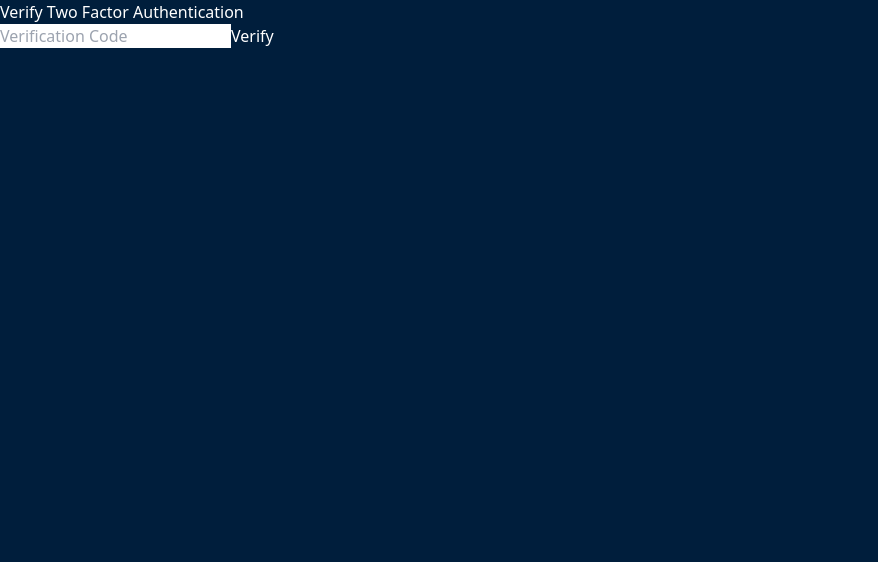
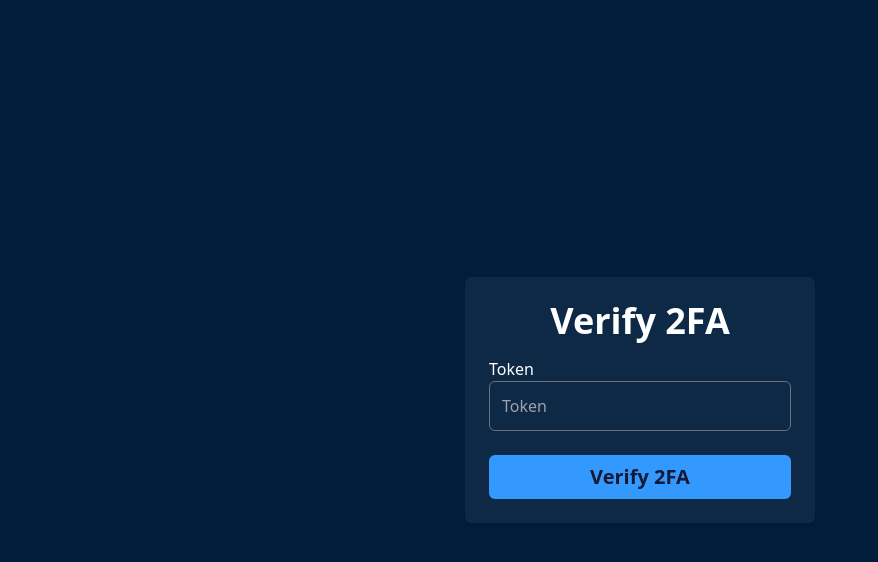
Before and after one commit to ilkay-alti/challenge-stack, a Next.js app: page /verify-twofa in a window 1280 px wide. Shown: the top 562 px of the page, without its empty margins (0-878 px from the left). Built offline with nearby package versions, Linux system fonts and the light colour scheme; no server answers.

Commit message:
feat(Component): Verify2FA token test were written and enriched with CSS

```diff
--- a/app/(auth)/verify-twofa/page.tsx
+++ b/app/(auth)/verify-twofa/page.tsx
@@ -3,8 +3,7 @@ import React from "react";
 
 const VerifyTwoFAPage = () => {
   return (
-    <div>
-      <h1>Verify Two Factor Authentication</h1>
+    <div className="flex flex-col items-center justify-center h-screen ">
       <VeriftTwoFAForm />
     </div>
   );
--- a/components/auth/VeriftTwoFAForm.tsx
+++ b/components/auth/VeriftTwoFAForm.tsx
@@ -12,15 +12,28 @@ const VeriftTwoFAForm = () => {
   };
 
   return (
-    <div>
+    <div className="flex flex-col items-center justify-center p-6 bg-[#0D2946] shadow-md rounded-md">
+      <h1 className="text-4xl font-extrabold text-white mb-4">Verify 2FA</h1>
       <form onSubmit={handleSubmit}>
+        <label htmlFor="token" className="text-white">
+          Token
+        </label>
         <input
+          id="token"
           type="text"
-          placeholder="Verification Code"
+          placeholder="Token"
           value={token}
           onChange={(e) => setToken(e.target.value)}
+          className="hover:border-white border border-gray-500 p-3 rounded-md w-full mb-6 bg-[#0D2946]"
         />
-        <button type="submit">Verify</button>
+
+        <button
+          type="submit"
+          className="bg-[#3399FF] text-[#151936] flex items-center justify-center font-bold text-xl p-2 w-full rounded-md max-w-full"
+          disabled={Verify2FAMutation.isPending}
+        >
+          Verify 2FA
+        </button>
       </form>
     </div>
   );
```
Also changed, not shown: 2 other files (tests, documents, lock files or other folders).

===

## TASK
Apart from the pictures, repeat every entry exactly.

## WRITTEN ANSWER
Before and after one commit to ilkay-alti/challenge-stack, a Next.js app: page /verify-twofa in a window 1280 px wide. Shown: the top 562 px of the page, without its empty margins (0-878 px from the left). Built offline with nearby package versions, Linux system fonts and the light colour scheme; no server answers.

Commit message:
feat(Component): Verify2FA token test were written and enriched with CSS

```diff
--- a/app/(auth)/verify-twofa/page.tsx
+++ b/app/(auth)/verify-twofa/page.tsx
@@ -3,8 +3,7 @@ import React from "react";
 
 const VerifyTwoFAPage = () => {
   return (
-    <div>
-      <h1>Verify Two Factor Authentication</h1>
+    <div className="flex flex-col items-center justify-center h-screen ">
       <VeriftTwoFAForm />
     </div>
   );
--- a/components/auth/VeriftTwoFAForm.tsx
+++ b/components/auth/VeriftTwoFAForm.tsx
@@ -12,15 +12,28 @@ const VeriftTwoFAForm = () => {
   };
 
   return (
-    <div>
+    <div className="flex flex-col items-center justify-center p-6 bg-[#0D2946] shadow-md rounded-md">
+      <h1 className="text-4xl font-extrabold text-white mb-4">Verify 2FA</h1>
       <form onSubmit={handleSubmit}>
+        <label htmlFor="token" className="text-white">
+          Token
+        </label>
         <input
+          id="token"
           type="text"
-          placeholder="Verification Code"
+          placeholder="Token"
           value={token}
           onChange={(e) => setToken(e.target.value)}
+          className="hover:border-white border border-gray-500 p-3 rounded-md w-full mb-6 bg-[#0D2946]"
         />
-        <button type="submit">Verify</button>
+
+        <button
+          type="submit"
+          className="bg-[#3399FF] text-[#151936] flex items-center justify-center font-bold text-xl p-2 w-full rounded-md max-w-full"
+          disabled={Verify2FAMutation.isPending}
+        >
+          Verify 2FA
+        </button>
       </form>
     </div>
   );
```
Also changed, not shown: 2 other files (tests, documents, lock files or other folders).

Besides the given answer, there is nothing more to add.